Gray also remarked that companies move where knowledge workers are located. He noted that job creation is occurring most strongly on the west coast with innovative technology and creative knowledge workers drawn to cities in states like Washington and California, making these areas attractive for investment. He clarified, however, that there are some exceptions to this rule such as Raleigh-Durham, Brooklyn, and Austin. He also mentioned international regions with similar clustered labor pools of knowledge workers including Schengen, Bangalore, and Scandinavia.
Gray shared with the audience some of the lessons he has learned in the real estate industry during his career. Most recently, he has been reading about energy, media and pharmaceuticals and believes that big trends cut across industries. For example, Blackstone bought office buildings in Burbank, CA—a content creation hub—as he believes in the long-term success of real estate related to media. The distribution methods of media may evolve, but the creation of content in that larger geographical area will remain.
Furthermore, he explained that investing in emerging markets can be difficult as macro trends are just as important to consider as micro factors. Mega trends can present risks that are not apparent at the micro level. Currently, he sees good opportunities in India, thanks to its increasing consumer base and strong IT industry, and he noted that Blackstone is the largest owner of office buildings in India.

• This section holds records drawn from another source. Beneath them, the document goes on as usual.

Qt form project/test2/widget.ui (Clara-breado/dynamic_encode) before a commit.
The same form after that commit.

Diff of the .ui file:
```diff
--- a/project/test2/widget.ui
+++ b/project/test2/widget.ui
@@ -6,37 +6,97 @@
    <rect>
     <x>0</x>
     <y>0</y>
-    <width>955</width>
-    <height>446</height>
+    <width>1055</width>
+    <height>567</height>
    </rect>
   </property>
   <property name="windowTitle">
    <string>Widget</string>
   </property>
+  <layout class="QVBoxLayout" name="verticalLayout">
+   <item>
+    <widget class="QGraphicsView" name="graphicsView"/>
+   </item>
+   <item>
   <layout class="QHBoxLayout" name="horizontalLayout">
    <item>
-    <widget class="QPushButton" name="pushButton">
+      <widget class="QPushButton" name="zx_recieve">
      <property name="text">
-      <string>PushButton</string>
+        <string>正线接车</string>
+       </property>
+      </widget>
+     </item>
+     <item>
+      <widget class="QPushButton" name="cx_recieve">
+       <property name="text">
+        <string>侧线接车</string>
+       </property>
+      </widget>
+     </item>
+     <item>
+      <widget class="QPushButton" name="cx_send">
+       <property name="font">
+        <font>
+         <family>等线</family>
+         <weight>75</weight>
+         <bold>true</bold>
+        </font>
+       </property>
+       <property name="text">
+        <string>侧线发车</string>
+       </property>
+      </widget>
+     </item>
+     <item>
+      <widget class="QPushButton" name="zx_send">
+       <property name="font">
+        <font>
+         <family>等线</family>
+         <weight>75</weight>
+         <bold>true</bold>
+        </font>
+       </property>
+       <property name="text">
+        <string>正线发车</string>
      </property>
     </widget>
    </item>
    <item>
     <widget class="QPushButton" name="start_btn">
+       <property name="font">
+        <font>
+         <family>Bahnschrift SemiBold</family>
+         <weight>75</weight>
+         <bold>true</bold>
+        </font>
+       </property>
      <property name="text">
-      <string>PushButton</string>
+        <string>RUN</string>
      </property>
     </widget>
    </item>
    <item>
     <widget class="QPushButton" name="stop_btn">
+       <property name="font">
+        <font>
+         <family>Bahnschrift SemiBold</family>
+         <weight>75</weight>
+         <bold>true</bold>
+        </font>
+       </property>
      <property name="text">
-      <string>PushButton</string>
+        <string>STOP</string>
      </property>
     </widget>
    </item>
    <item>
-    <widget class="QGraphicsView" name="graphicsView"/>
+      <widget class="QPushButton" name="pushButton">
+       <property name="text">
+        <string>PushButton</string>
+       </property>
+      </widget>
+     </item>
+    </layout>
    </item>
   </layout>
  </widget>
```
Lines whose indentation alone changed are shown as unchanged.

When asked about his new role evaluating investment opportunities outside the real estate industry, Gray stated that companies with low capital expenditures grow quickly and make the best investments. Although private organizations can become bureaucratic and employees can get siloed into specialized departments, he explained that the mere scale of the private market allows for high capital, systematic pattern recognition, and the ability to do what public markets cannot. As Blackstone grows, Gray is constantly trying to maintain the small business feel in its daily operations.

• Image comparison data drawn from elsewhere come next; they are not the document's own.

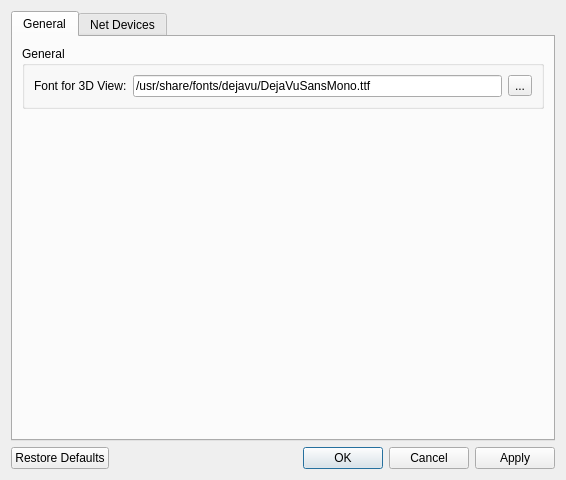
Old version of the form ui/settings.ui in the repository tweber-ill/frm_mirror-takin1.
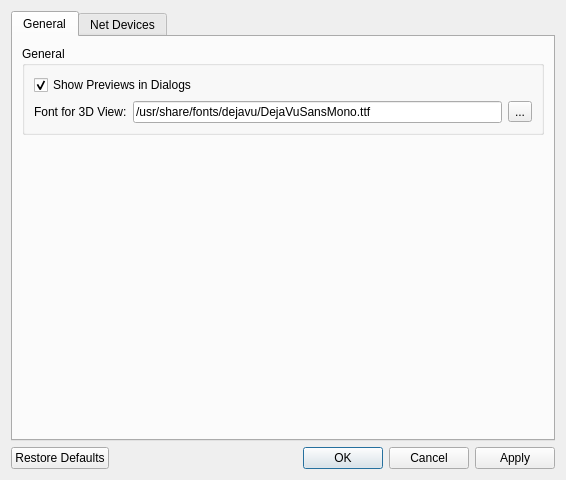
New version of the form.

Commit message: added data file preview

Patch:
```diff
--- a/ui/settings.ui
+++ b/ui/settings.ui
@@ -40,7 +40,7 @@
           <string>General</string>
          </property>
          <layout class="QGridLayout" name="gridLayout_3">
-          <item row="0" column="1">
+          <item row="1" column="1">
            <widget class="QLineEdit" name="editGLFont">
             <property name="sizePolicy">
              <sizepolicy hsizetype="Expanding" vsizetype="Fixed">
@@ -53,7 +53,7 @@
             </property>
            </widget>
           </item>
-          <item row="0" column="0">
+          <item row="1" column="0">
            <widget class="QLabel" name="label_18">
             <property name="sizePolicy">
              <sizepolicy hsizetype="Preferred" vsizetype="Preferred">
@@ -66,13 +66,23 @@
             </property>
            </widget>
           </item>
-          <item row="0" column="2">
+          <item row="1" column="2">
            <widget class="QToolButton" name="btnGLFont">
             <property name="text">
              <string>...</string>
             </property>
            </widget>
           </item>
+          <item row="0" column="0" colspan="3">
+           <widget class="QCheckBox" name="checkPreview">
+            <property name="text">
+             <string>Show Previews in Dialogs</string>
+            </property>
+            <property name="checked">
+             <bool>true</bool>
+            </property>
+           </widget>
+          </item>
          </layout>
         </widget>
        </item>
```
Left out of the diff: 5 changed lines with no effect on the pictures. The commit also changes 8 other files.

He attributes his success as a leader to the support from his wife and his team at work, emphasizing the importance of staying calm under pressure to do the best job for investors. This strong support system, according to Gray, has carried him through crises that can at times seem overwhelming. In order to keep employee confidence high during tough times, he thinks it is imperative that a leader stay calm and show his commitment to the company’s long-term mission. His approach to work-life balance is “all integrated.” He makes it a point to attend his daughters’ games and be present in the moment, and he also occasionally brings them along to view real estate projects.

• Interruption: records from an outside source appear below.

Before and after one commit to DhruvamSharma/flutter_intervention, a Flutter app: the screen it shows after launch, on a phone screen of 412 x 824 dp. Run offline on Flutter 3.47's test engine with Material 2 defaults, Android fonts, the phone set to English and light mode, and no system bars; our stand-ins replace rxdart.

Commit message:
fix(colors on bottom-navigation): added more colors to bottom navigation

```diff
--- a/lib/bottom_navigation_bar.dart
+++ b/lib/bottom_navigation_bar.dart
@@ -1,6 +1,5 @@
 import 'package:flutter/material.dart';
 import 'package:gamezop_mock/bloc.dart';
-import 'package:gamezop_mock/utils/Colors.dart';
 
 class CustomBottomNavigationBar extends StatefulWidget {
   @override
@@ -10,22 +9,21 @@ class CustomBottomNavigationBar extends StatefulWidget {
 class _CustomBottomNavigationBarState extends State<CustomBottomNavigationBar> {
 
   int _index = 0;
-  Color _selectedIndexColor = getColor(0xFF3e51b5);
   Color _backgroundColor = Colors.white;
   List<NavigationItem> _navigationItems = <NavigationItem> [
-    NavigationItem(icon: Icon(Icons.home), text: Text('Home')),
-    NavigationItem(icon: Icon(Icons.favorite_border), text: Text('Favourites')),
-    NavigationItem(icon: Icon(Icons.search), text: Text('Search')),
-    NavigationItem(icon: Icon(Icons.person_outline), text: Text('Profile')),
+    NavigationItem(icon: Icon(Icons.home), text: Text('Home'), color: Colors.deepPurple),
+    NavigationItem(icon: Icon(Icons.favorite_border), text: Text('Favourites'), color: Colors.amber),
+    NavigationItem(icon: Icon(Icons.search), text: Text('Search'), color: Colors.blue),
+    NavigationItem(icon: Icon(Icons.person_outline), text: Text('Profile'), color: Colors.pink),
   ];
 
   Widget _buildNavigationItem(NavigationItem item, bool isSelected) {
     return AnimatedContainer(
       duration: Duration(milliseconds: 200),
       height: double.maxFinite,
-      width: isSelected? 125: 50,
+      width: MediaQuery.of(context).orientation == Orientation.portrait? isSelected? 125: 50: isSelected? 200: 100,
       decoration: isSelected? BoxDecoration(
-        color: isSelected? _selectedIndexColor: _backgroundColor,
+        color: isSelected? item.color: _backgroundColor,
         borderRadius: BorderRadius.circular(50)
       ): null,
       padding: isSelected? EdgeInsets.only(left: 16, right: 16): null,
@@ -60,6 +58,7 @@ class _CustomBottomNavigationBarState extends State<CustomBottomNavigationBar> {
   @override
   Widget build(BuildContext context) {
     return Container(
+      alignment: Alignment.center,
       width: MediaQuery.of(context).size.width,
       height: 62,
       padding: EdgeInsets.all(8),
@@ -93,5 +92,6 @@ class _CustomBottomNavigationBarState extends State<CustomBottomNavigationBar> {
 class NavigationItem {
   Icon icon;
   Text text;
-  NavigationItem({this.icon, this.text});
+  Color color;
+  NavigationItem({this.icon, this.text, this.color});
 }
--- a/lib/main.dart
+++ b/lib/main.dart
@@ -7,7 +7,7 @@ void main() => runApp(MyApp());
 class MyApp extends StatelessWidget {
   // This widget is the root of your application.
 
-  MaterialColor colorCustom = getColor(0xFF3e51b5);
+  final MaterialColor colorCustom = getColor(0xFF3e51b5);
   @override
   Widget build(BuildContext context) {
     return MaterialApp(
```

Gray advised students in the audience to be consumers of information by reading newspapers, analyst’s reports, company reports, and transcripts of earnings calls. He urged the audience to travel, talk to people, and avoid following the consensus. A willingness to be educated and a conviction in one’s opinions, according to Gray, will allow one to succeed in business. His biggest career advice was to love what you do. He encouraged young members of the audience to find good mentors, be passionate about work, and to believe in the mission of the company. He stressed the importance of a good education and commended Cornell for providing students with a competitive advantage through innovation and interdisciplinary skills.